    If you have an older cat who has recently started suckling or licking you, you should have him examined by a veterinarian.

    In dogs, licking can play a role in the getting something they want, as when pups lick their mothers as a precursor to feeding or when lower-ranking pack members lick their superiors in the hopes of an invitation to dine on communal prey. Licking (and tasting) for dogs is like reaching out and touching something –– a sort of slobbery exploration. Also, canine attention-seeking behavior often incorporates the tongue. Or, licking may be a way of playing.

    If the behavior seems extreme, please talk to your vet or an animal behaviorist.

  • Rebecca Forrest

    7/15/2014 12:07:55 AM |

    I didn’t realize that cat meowing could be a sign of a medical condition—other than the cat possibly expressing discomfort. Thanks for the info!

  • Fur Everywhere

    7/15/2014 6:43:34 AM |

    Great post!  I'll tweet this.

    It is interesting how different meows mean different things.  When Jewel's hungry, she has a very demanding sounding meow.  But when she's saying "hi" it sounds different.  

    It's really sweet to read about the kitty kisses.  Now I feel very honored as I've had kitties at the shelter give me kisses.  Very sweet babies!

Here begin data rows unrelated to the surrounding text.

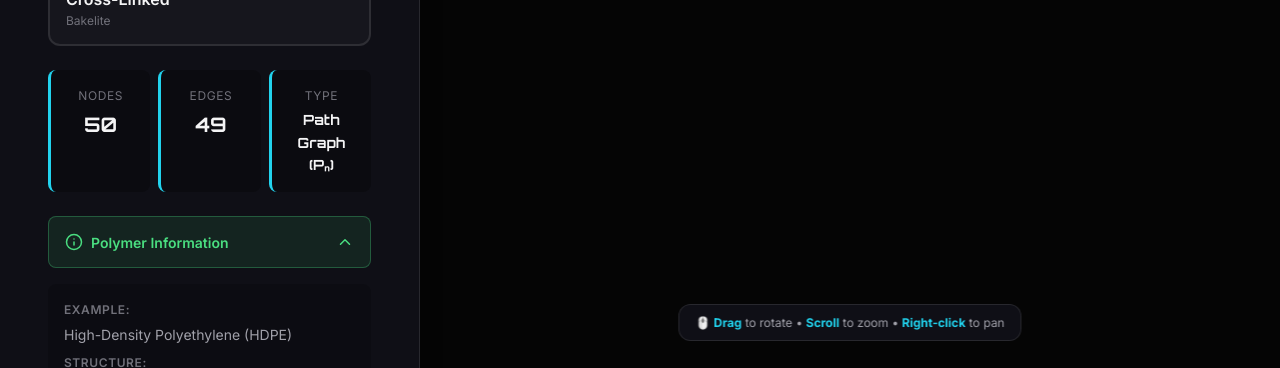
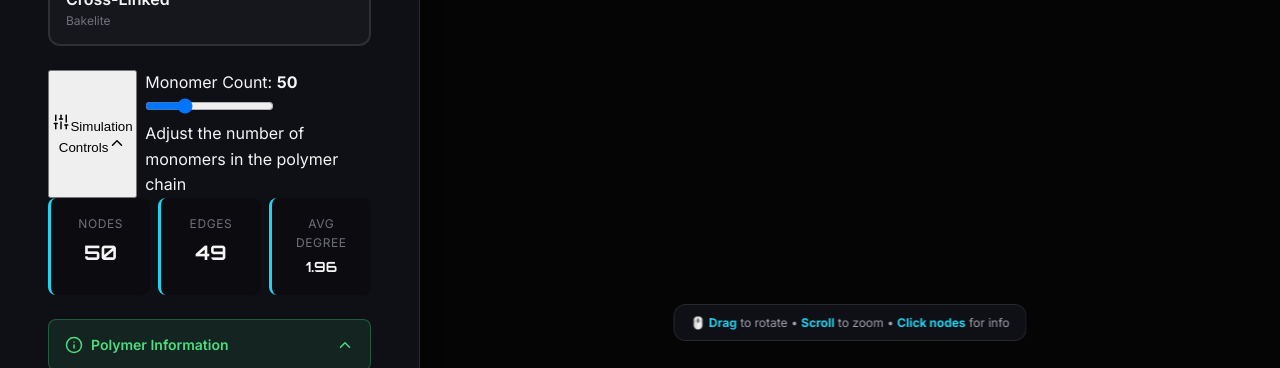
Before and after one commit to Pranjul-00/PolyLab, a React (Vite) app: page /polymer-reactor in a window 1280 px wide. Shown: the part 432-800 px from the top of the page. Built offline with nearby package versions, Linux system fonts and the light colour scheme.

Commit message:
enhanced the polymer reactor page

```diff
--- a/src/pages/PolymerReactor.jsx
+++ b/src/pages/PolymerReactor.jsx
@@ -1,14 +1,23 @@
 // src/pages/PolymerReactor.jsx
-import React, { useState, useEffect } from "react";
+import React, { useState, useEffect, useRef } from "react";
 import ForceGraph3D from "react-force-graph-3d";
-import { Info, Download, RotateCcw, ChevronDown, ChevronUp } from 'lucide-react';
-import { generateLinear, generateBranched, generateCrossLinked } from "../PolymerLogic";
+import { Info, RotateCcw, ChevronDown, ChevronUp, Sliders } from 'lucide-react';
+import { generateLinear, generateBranched, generateCrossLinked, calculateGraphProperties } from "../PolymerLogic";
 import styles from "./PolymerReactor.module.css";
 
 function PolymerReactor() {
     const [polymerType, setPolymerType] = useState("linear");
     const [graphData, setGraphData] = useState({ nodes: [], links: [] });
     const [showInfo, setShowInfo] = useState(true);
+    const [showControls, setShowControls] = useState(true);
+    const [selectedNode, setSelectedNode] = useState(null);
+
+    // Interactive parameters
+    const [monomerCount, setMonomerCount] = useState(50);
+    const [branchDensity, setBranchDensity] = useState(20);
+    const [crosslinkDensity, setCrosslinkDensity] = useState(25);
+
+    const graphRef = useRef();
 
     // Polymer information database
     const polymerInfo = {
@@ -42,17 +51,29 @@ function PolymerReactor() {
     };
 
     useEffect(() => {
-        const numMonomers = 50;
-        if (polymerType === "linear") setGraphData(generateLinear(numMonomers));
-        else if (polymerType === "branched") setGraphData(generateBranched(numMonomers));
-        else if (polymerType === "crosslinked") setGraphData(generateCrossLinked(numMonomers));
-    }, [polymerType]);
+        let data;
+        if (polymerType === "linear") {
+            data = generateLinear(monomerCount);
+        } else if (polymerType === "branched") {
+            data = generateBranched(monomerCount, branchDensity);
+        } else if (polymerType === "crosslinked") {
+            data = generateCrossLinked(Math.floor(monomerCount / 2), crosslinkDensity);
+        }
+        setGraphData(data);
+        setSelectedNode(null);
+    }, [polymerType, monomerCount, branchDensity, crosslinkDensity]);
 
     const currentInfo = polymerInfo[polymerType];
+    const graphProps = calculateGraphProperties(graphData);
 
     const resetView = () => {
-        // Force re-render by changing state
-        setGraphData({ ...graphData });
+        if (graphRef.current) {
+            graphRef.current.zoomToFit(400);
+        }
+    };
+
+    const handleNodeClick = (node) => {
+        setSelectedNode(node);
     };
 
     return (
@@ -95,23 +116,116 @@ function PolymerReactor() {
                     </div>
                 </div>
 
+                {/* Interactive Controls */}
+                <div className={styles.controlsSection}>
+                    <button
+                        className={styles.sectionToggle}
+                        onClick={() => setShowControls(!showControls)}
+                    >
+                        <Sliders size={18} />
+                        <span>Simulation Controls</span>
+                        {showControls ? <ChevronUp size={18} /> : <ChevronDown size={18} />}
+                    </button>
+
+                    {showControls && (
+                        <div className={styles.sliderContainer}>
+                            {/* Monomer Count Slider */}
+                            <div className={styles.sliderGroup}>
+                                <label className={styles.sliderLabel}>
+                                    Monomer Count: <strong>{monomerCount}</strong>
+                                </label>
+                                <input
+                                    type="range"
+                                    min="10"
+                                    max="150"
+                                    value={monomerCount}
+                                    onChange={(e) => setMonomerCount(parseInt(e.target.value))}
+                                    className={styles.slider}
+                                />
+                                <div className={styles.sliderHint}>Adjust the number of monomers in the polymer chain</div>
+                            </div>
+
+                            {/* Branch Density Slider (only for branched) */}
+                            {polymerType === "branched" && (
+                                <div className={styles.sliderGroup}>
+                                    <label className={styles.sliderLabel}>
+                                        Branch Density: <strong>{branchDensity}%</strong>
+                                    </label>
+                                    <input
+                                        type="range"
+                                        min="5"
+                                        max="50"
+                                        value={branchDensity}
+                                        onChange={(e) => setBranchDensity(parseInt(e.target.value))}
+                                        className={styles.slider}
+                                    />
+                                    <div className={styles.sliderHint}>Control how many side chains branch off</div>
+                                </div>
+                            )}
+
+                            {/* Crosslink Density Slider (only for crosslinked) */}
+                            {polymerType === "crosslinked" && (
+                                <div className={styles.sliderGroup}>
+                                    <label className={styles.sliderLabel}>
+                                        Cross-link Density: <strong>{crosslinkDensity}%</strong>
+                                    </label>
+                                    <input
+                                        type="range"
+                                        min="10"
+                                        max="50"
+                                        value={crosslinkDensity}
+                                        onChange={(e) => setCrosslinkDensity(parseInt(e.target.value))}
+                                        className={styles.slider}
+                                    />
+                                    <div className={styles.sliderHint}>Control the mesh density between chains</div>
+                                </div>
+                            )}
+                        </div>
+                    )}
+                </div>
+
                 {/* Graph Statistics */}
                 <div className={styles.statsSection}>
                     <div className={styles.statCard}>
                         <div className={styles.statLabel}>Nodes</div>
-                        <div className={styles.statValue}>{graphData.nodes.length}</div>
+                        <div className={styles.statValue}>{graphProps.nodeCount}</div>
                     </div>
                     <div className={styles.statCard}>
                         <div className={styles.statLabel}>Edges</div>
-                        <div className={styles.statValue}>{graphData.links.length}</div>
+                        <div className={styles.statValue}>{graphProps.edgeCount}</div>
                     </div>
                     <div className={styles.statCard}>
-                        <div className={styles.statLabel}>Type</div>
+                        <div className={styles.statLabel}>Avg Degree</div>
                         <div className={styles.statValue} style={{ fontSize: '0.875rem' }}>
-                            {currentInfo.graphType}
+                            {graphProps.avgDegree}
                         </div>
                     </div>
                 </div>
+
+                {/* Selected Node Info */}
+                {selectedNode && (
+                    <div className={styles.selectedNodeInfo}>
+                        <div className={styles.selectedNodeHeader}>
+                            <span className={styles.selectedNodeTitle}>Selected Node</span>
+                            <button
+                                className={styles.closeButton}
+                                onClick={() => setSelectedNode(null)}
+                            >×</button>
+                        </div>
+                        <div className={styles.selectedNodeContent}>
+                            <div className={styles.nodeInfoRow}>
+                                <span className={styles.nodeInfoLabel}>ID:</span>
+                                <span className={styles.nodeInfoValue}>{selectedNode.name || selectedNode.id}</span>
+                            </div>
+                            <div className={styles.nodeInfoRow}>
+                                <span className={styles.nodeInfoLabel}>Type:</span>
+                                <span className={styles.nodeInfoValue}>
+                                    {selectedNode.type === 'branch' ? 'Branch Point' : 'Monomer'}
+                                </span>
+                            </div>
+                        </div>
+                    </div>
+                )}
 
                 {/* Information Panel */}
                 <div className={styles.infoSection}>
@@ -146,8 +260,8 @@ function PolymerReactor() {
                     )}
                 </div>
 
-                {/* Controls */}
-                <div className={styles.controlsSection}>
+                {/* Action Buttons */}
+                <div className={styles.actionButtons}>
                     <button className={styles.controlButton} onClick={resetView}>
                         <RotateCcw size={18} />
                         <span>Reset View</span>
@@ -159,21 +273,27 @@ function PolymerReactor() {
             <div className={styles.visualizationContainer}>
                 <div style={{ position: 'absolute', top: 0, left: 0, width: '100%', height: '100%', zIndex: 1 }}>
                     <ForceGraph3D
+                        ref={graphRef}
                         graphData={graphData}
-                        nodeLabel="id"
-                        nodeColor={node => node.group === 2 ? "#ff4444" : currentInfo.color}
+                        nodeLabel={node => `${node.name || node.id} (${node.type})`}
+                        nodeColor={node => {
+                            if (selectedNode && node.id === selectedNode.id) return "#ffff00";
+                            return node.group === 2 ? "#ff4444" : currentInfo.color;
+                        }}
                         linkColor={() => "rgba(255,255,255,0.2)"}
                         nodeResolution={16}
                         backgroundColor="#050505"
                         showNavInfo={false}
                         nodeRelSize={6}
                         linkWidth={2}
+                        onNodeClick={handleNodeClick}
+                        nodeOpacity={0.9}
                     />
                 </div>
 
                 {/* Floating Instructions */}
                 <div className={styles.instructions}>
-                    <p>🖱️ <strong>Drag</strong> to rotate • <strong>Scroll</strong> to zoom • <strong>Right-click</strong> to pan</p>
+                    <p>🖱️ <strong>Drag</strong> to rotate • <strong>Scroll</strong> to zoom • <strong>Click nodes</strong> for info</p>
                 </div>
             </div>
         </div>
```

Smile

  • Karen Serafin

    11/16/2015 2:13:08 PM |

    How long should
    I expect my mother cat to correct her boy,who is now seven months.She hisses,spits,swats,growls at him if he wants to play with her or get physically close to her.
    Other than play,they are Ok Together.Both have been fixed.
    Persian kids.

Add comment